§ **WHAT YOU SHOULD DO**
In the listing below, pick out lines with "FinalyTix".

§ **EXCERPTED DATA**
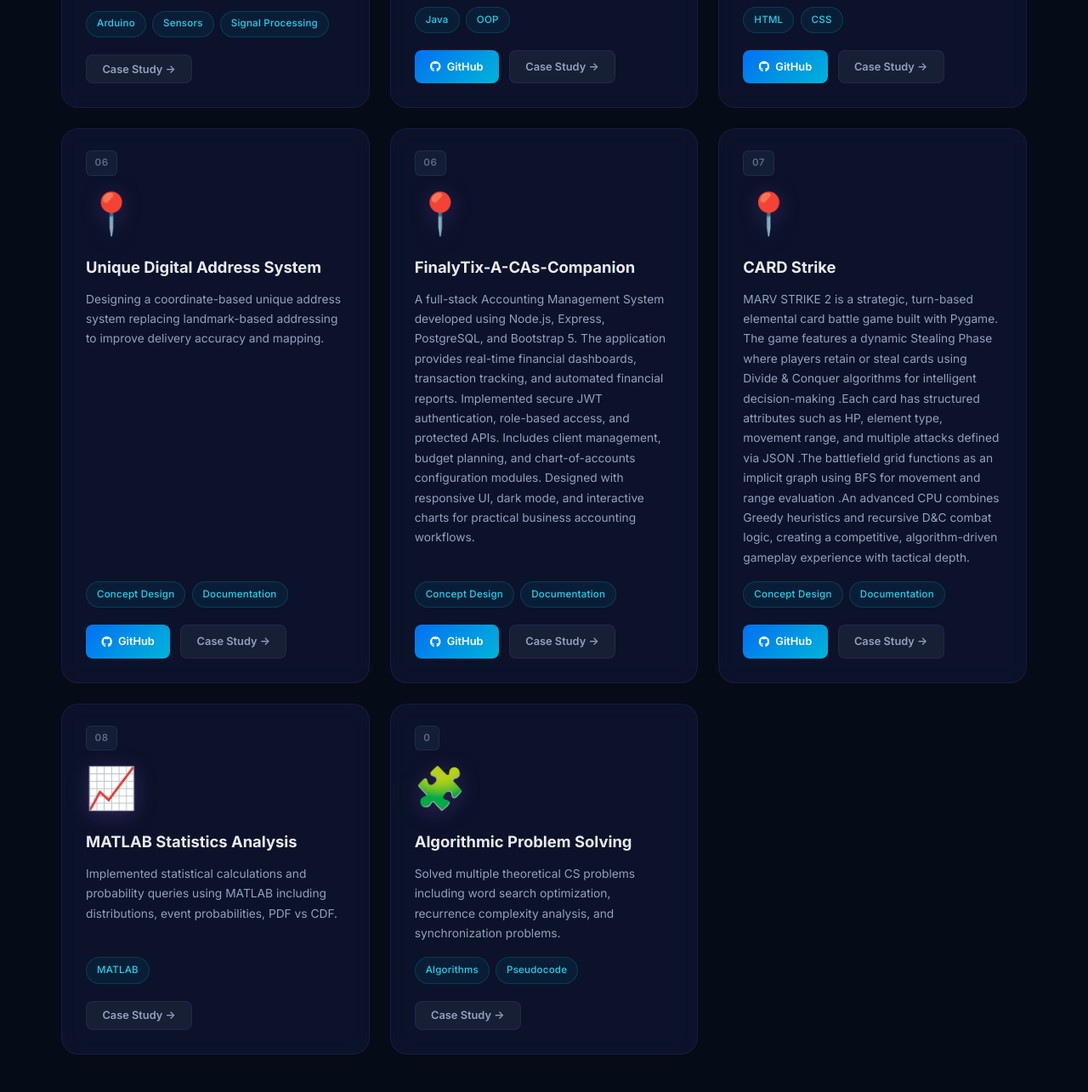
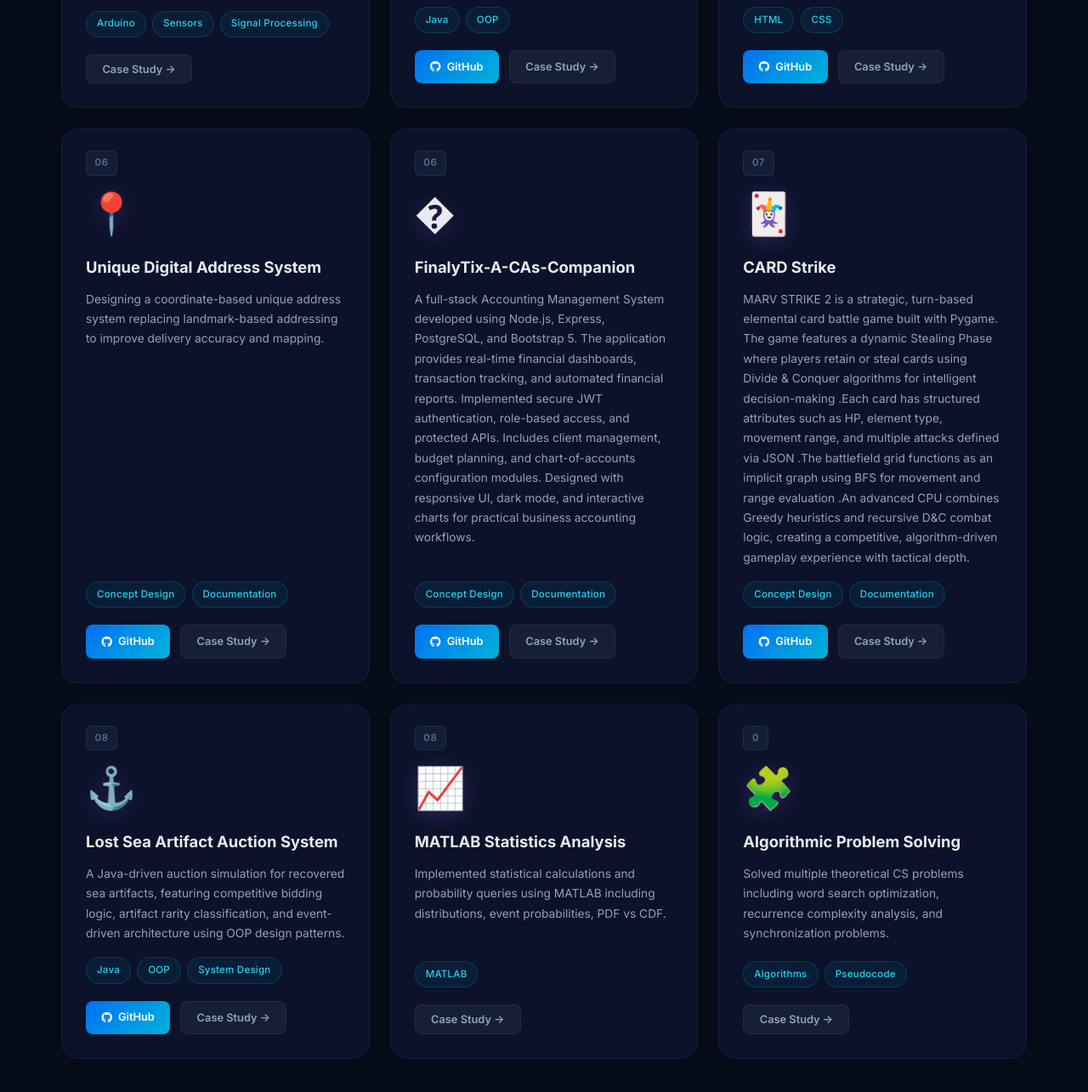
Before and after one commit to rishitkumar8/Portfolio, a plain HTML site: page index.html in a window 1280 px wide. Shown: the part 3284-4569 px from the top of the page at 85% size. Drawn offline with Linux system fonts and the light colour scheme.

Commit message:
Add Lost Sea Artifact Auction System project & update emojis for FinalyTix and CARD Strike

```diff
--- a/index.html
+++ b/index.html
@@ -54,7 +54,8 @@
                     </span>
                 </p>
                 <p class="hero-description">
-                    Iam a B.Tech 2nd Year Studebt in Amrita Viswa Vidyapeetham, Coimbatore pursuing Computer Science Engineering.<br>
+                    Iam a B.Tech 2nd Year Studebt in Amrita Viswa Vidyapeetham, Coimbatore pursuing Computer Science
+                    Engineering.<br>
                     I am a technically curious and detail‑oriented aspiring Data Analyst and Software Developer
                     with a strong foundation in computer science concepts, front‑end development, and system
                     architecture.
@@ -334,21 +335,23 @@
                 </div>
 
 
-                <div class="project-card reveal" data-title="FinalyTix-A-CAs-Companion"
-                    data-desc="A full-stack Accounting Management System built with Node.js, Express, PostgreSQL, and Bootstrap 5 for managing transactions, clients, budgets, and financial reports.
+                <div class="project-card reveal" data-title="FinalyTix-A-CAs-Companion" data-desc="A full-stack Accounting Management System built with Node.js, Express, PostgreSQL, and Bootstrap 5 for managing transactions, clients, budgets, and financial reports.
 Features secure JWT authentication, role-based access control, and interactive financial dashboards with charts.
 Designed as a responsive business application supporting real-time data insights and structured accounting workflows."
                     data-tags="Concept Design,Documentation,GPS,Algorithm Design,Research" data-github="#">
                     <div class="project-card-top">
                         <span class="project-number">06</span>
-                        <div class="project-icon-area">📍</div>
+                        <div class="project-icon-area">�</div>
                     </div>
                     <h3 class="project-title">FinalyTix-A-CAs-Companion</h3>
-                    <p class="project-desc">A full-stack Accounting Management System developed using Node.js, Express, PostgreSQL, and Bootstrap 5.
-The application provides real-time financial dashboards, transaction tracking, and automated financial reports.
-Implemented secure JWT authentication, role-based access, and protected APIs.
-Includes client management, budget planning, and chart-of-accounts configuration modules.
-Designed with responsive UI, dark mode, and interactive charts for practical business accounting workflows.</p>
+                    <p class="project-desc">A full-stack Accounting Management System developed using Node.js, Express,
+                        PostgreSQL, and Bootstrap 5.
+                        The application provides real-time financial dashboards, transaction tracking, and automated
+                        financial reports.
+                        Implemented secure JWT authentication, role-based access, and protected APIs.
+                        Includes client management, budget planning, and chart-of-accounts configuration modules.
+                        Designed with responsive UI, dark mode, and interactive charts for practical business accounting
+                        workflows.</p>
                     <div class="project-tech-tags">
                         <span class="tech-tag">Concept Design</span>
                         <span class="tech-tag">Documentation</span>
@@ -367,7 +370,7 @@ Designed with responsive UI, dark mode, and interactive charts for practical bus
                     data-github="#">
                     <div class="project-card-top">
                         <span class="project-number">07</span>
-                        <div class="project-icon-area">📍</div>
+                        <div class="project-icon-area">🃏</div>
                     </div>
                     <h3 class="project-title">CARD Strike</h3>
                     <p class="project-desc">MARV STRIKE 2 is a strategic, turn-based elemental card battle game built
@@ -388,7 +391,32 @@ Designed with responsive UI, dark mode, and interactive charts for practical bus
                     </div>
                 </div>
 
-                <!-- Project 07 — MATLAB Statistics Analysis -->
+                <!-- Project 08 — Lost Sea Artifact Auction System -->
+                <div class="project-card reveal" data-title="Lost Sea Artifact Auction System"
+                    data-desc="A Java-based auction simulation system modeled around the fictional recovery of lost sea artifacts. Built using core Object-Oriented Programming principles including inheritance, polymorphism, encapsulation, and abstraction, the system simulates competitive bidding workflows, artifact categorization, and auction event management. Features include dynamic bid tracking, artifact rarity classification, multi-user auction participation, and structured event logging — all implemented through clean, modular Java architecture."
+                    data-tags="Java,OOP,System Design,Simulation,Data Modeling"
+                    data-github="https://github.com/rishitkumar8/Lost-Sea-Artifact-Auction-System">
+                    <div class="project-card-top">
+                        <span class="project-number">08</span>
+                        <div class="project-icon-area">⚓</div>
+                    </div>
+                    <h3 class="project-title">Lost Sea Artifact Auction System</h3>
+                    <p class="project-desc">A Java-driven auction simulation for recovered sea artifacts, featuring
+                        competitive bidding logic, artifact rarity classification, and event-driven architecture using
+                        OOP design patterns.</p>
+                    <div class="project-tech-tags">
+                        <span class="tech-tag">Java</span>
+                        <span class="tech-tag">OOP</span>
+                        <span class="tech-tag">System Design</span>
+                    </div>
+                    <div class="project-actions">
+                        <a href="https://github.com/rishitkumar8/Lost-Sea-Artifact-Auction-System"
+                            class="btn-project btn-github"><i class="fa-brands fa-github"></i> GitHub</a>
+                        <button class="btn-project btn-casestudy" onclick="openCaseStudy(this)">Case Study →</button>
+                    </div>
+                </div>
+
+                <!-- Project 09 — MATLAB Statistics Analysis -->
                 <div class="project-card reveal" data-title="MATLAB Statistics Analysis"
                     data-desc="A comprehensive statistical analysis toolkit implemented in MATLAB covering probability distributions (Binomial, Poisson, Normal, Exponential), event probability calculations, and PDF vs CDF visualization. Features interactive computation of statistical measures including mean, variance, standard deviation, and correlation coefficients. Includes automated plotting of distribution curves and hypothesis testing workflows."
                     data-tags="MATLAB,Statistics,Probability,Data Visualization,Mathematical Modeling" data-github="#">
@@ -564,14 +592,16 @@ Designed with responsive UI, dark mode, and interactive charts for practical bus
                     <div class="phase-card">
                         <span class="phase-label">PHASE 1 — EARLY 2024</span>
                         <h3 class="phase-title">Building the Foundation</h3>
-                        <p class="phase-desc">Strengthened core programming fundamentals and logical thinking through Python and Java.</p>
+                        <p class="phase-desc">Strengthened core programming fundamentals and logical thinking through
+                            Python and Java.</p>
                         <div class="phase-tags">
                             <span class="phase-tag">Data Structures</span>
                             <span class="phase-tag">Algorithm Design</span>
                             <span class="phase-tag">OOP Principles</span>
                             <span class="phase-tag">File Handling</span>
                         </div>
-                        <p class="phase-project"><em>Key Project: Python Product Sorting & Review System using Pandas & JSON.</em></p>
+                        <p class="phase-project"><em>Key Project: Python Product Sorting & Review System using Pandas &
+                                JSON.</em></p>
                     </div>
                 </div>
 
@@ -581,14 +611,16 @@ Designed with responsive UI, dark mode, and interactive charts for practical bus
                     <div class="phase-card">
                         <span class="phase-label">PHASE 2 — MID 2024 - EARLY 2025</span>
                         <h3 class="phase-title">System Architecture</h3>
-                        <p class="phase-desc">Shifted from writing programs to designing scalable systems with a focus on efficiency.</p>
+                        <p class="phase-desc">Shifted from writing programs to designing scalable systems with a focus
+                            on efficiency.</p>
                         <div class="phase-tags">
                             <span class="phase-tag">Modular Design</span>
                             <span class="phase-tag">Clean Architecture</span>
                             <span class="phase-tag">Performance Tuning</span>
                             <span class="phase-tag">Complexity Analysis</span>
                         </div>
-                        <p class="phase-project"><em>Key Projects: Virtual Court Case Management (OOP) & WooCommerce Sorting Engine (In-place 3-way QuickSort).</em></p>
+                        <p class="phase-project"><em>Key Projects: Virtual Court Case Management (OOP) & WooCommerce
+                                Sorting Engine (In-place 3-way QuickSort).</em></p>
                     </div>
                 </div>
 
@@ -598,14 +630,16 @@ Designed with responsive UI, dark mode, and interactive charts for practical bus
                     <div class="phase-card">
                         <span class="phase-label">PHASE 3 — 2025</span>
                         <h3 class="phase-title">Full-Stack & Product Engineering</h3>
-                        <p class="phase-desc">Expanded into end-to-end product development with a focus on real-world usability.</p>
+                        <p class="phase-desc">Expanded into end-to-end product development with a focus on real-world
+                            usability.</p>
                         <div class="phase-tags">
                             <span class="phase-tag">Full-Stack Web</span>
                             <span class="phase-tag">Mobile (Flutter)</span>
                             <span class="phase-tag">UX Consistency</span>
                             <span class="phase-tag">SQLite/Drift Logic</span>
                         </div>
-                        <p class="phase-project"><em>Key Projects: Advanced AI Tourism Platform, Transport Booking & RiceAgent (Offline-first Mobile).</em></p>
+                        <p class="phase-project"><em>Key Projects: Advanced AI Tourism Platform, Transport Booking &
+                                RiceAgent (Offline-first Mobile).</em></p>
                     </div>
                 </div>
 
@@ -615,14 +649,16 @@ Designed with responsive UI, dark mode, and interactive charts for practical bus
                     <div class="phase-card">
                         <span class="phase-label">PHASE 4 — LATE 2025</span>
                         <h3 class="phase-title">AI Systems & Agentic Architectures</h3>
-                        <p class="phase-desc">Focus on rapid prototyping of intelligent systems and AI orchestration under constraints.</p>
+                        <p class="phase-desc">Focus on rapid prototyping of intelligent systems and AI orchestration
+                            under constraints.</p>
                         <div class="phase-tags">
                             <span class="phase-tag">Pathway Engine</span>
                             <span class="phase-tag">Gemini Flash-Lite</span>
                             <span class="phase-tag">Agentic Reasoning</span>
                             <span class="phase-tag">Real-time Streaming</span>
                         </div>
-                        <p class="phase-project"><em>Key Project: Spectra-Shield (Agentic Signal Sovereignty) — Build-athon Score: 18.200.</em></p>
+                        <p class="phase-project"><em>Key Project: Spectra-Shield (Agentic Signal Sovereignty) —
+                                Build-athon Score: 18.200.</em></p>
                     </div>
                 </div>
 
@@ -632,14 +668,16 @@ Designed with responsive UI, dark mode, and interactive charts for practical bus
                     <div class="phase-card">
                         <span class="phase-label">PHASE 5 — 2025-2026</span>
                         <h3 class="phase-title">Research & Sustainable Tech</h3>
-                        <p class="phase-desc">Developed research discipline and systems thinking beyond software through Live-in-Labs.</p>
+                        <p class="phase-desc">Developed research discipline and systems thinking beyond software through
+                            Live-in-Labs.</p>
                         <div class="phase-tags">
                             <span class="phase-tag">Purification Models</span>
                             <span class="phase-tag">SDG Frameworks</span>
                             <span class="phase-tag">System Modeling</span>
                             <span class="phase-tag">Data-backed Analysis</span>
                         </div>
-                        <p class="phase-project"><em>Key Project: Community-Led Water Purification System (Environmental Tech).</em></p>
+                        <p class="phase-project"><em>Key Project: Community-Led Water Purification System (Environmental
+                                Tech).</em></p>
                     </div>
                 </div>
             </div>
@@ -648,11 +686,15 @@ Designed with responsive UI, dark mode, and interactive charts for practical bus
             <div class="journey-focus-grid">
                 <div class="journey-focus-card reveal">
                     <h4>🎯 Current Focus</h4>
-                    <p>Strengthening <strong>Advanced DSA</strong>, <strong>AI with Azure</strong>, and <strong>System Design</strong> fundamentals. Actively preparing for AI Engineering roles and Product Management pathways with a focus on scalability.</p>
+                    <p>Strengthening <strong>Advanced DSA</strong>, <strong>AI with Azure</strong>, and <strong>System
+                            Design</strong> fundamentals. Actively preparing for AI Engineering roles and Product
+                        Management pathways with a focus on scalability.</p>
                 </div>
                 <div class="journey-focus-card reveal">
                     <h4>🔮 Vision Forward</h4>
-                    <p>To become a technically strong <strong>AI Engineer</strong> and <strong>Product-oriented Technologist</strong>. A builder who bridges AI innovation with scalable, impact-driven, and user-centric products.</p>
+                    <p>To become a technically strong <strong>AI Engineer</strong> and <strong>Product-oriented
+                            Technologist</strong>. A builder who bridges AI innovation with scalable, impact-driven, and
+                        user-centric products.</p>
                 </div>
             </div>
         </div>
```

§ **EXERCISE SOLUTION**
Add Lost Sea Artifact Auction System project & update emojis for FinalyTix and CARD Strike
-                <div class="project-card reveal" data-title="FinalyTix-A-CAs-Companion"
+                <div class="project-card reveal" data-title="FinalyTix-A-CAs-Companion" data-desc="A full-stack Accounting Management System built with Node.js, Express, PostgreSQL, and Bootstrap 5 for managing transactions, clients, budgets, and financial reports.
                     <h3 class="project-title">FinalyTix-A-CAs-Companion</h3>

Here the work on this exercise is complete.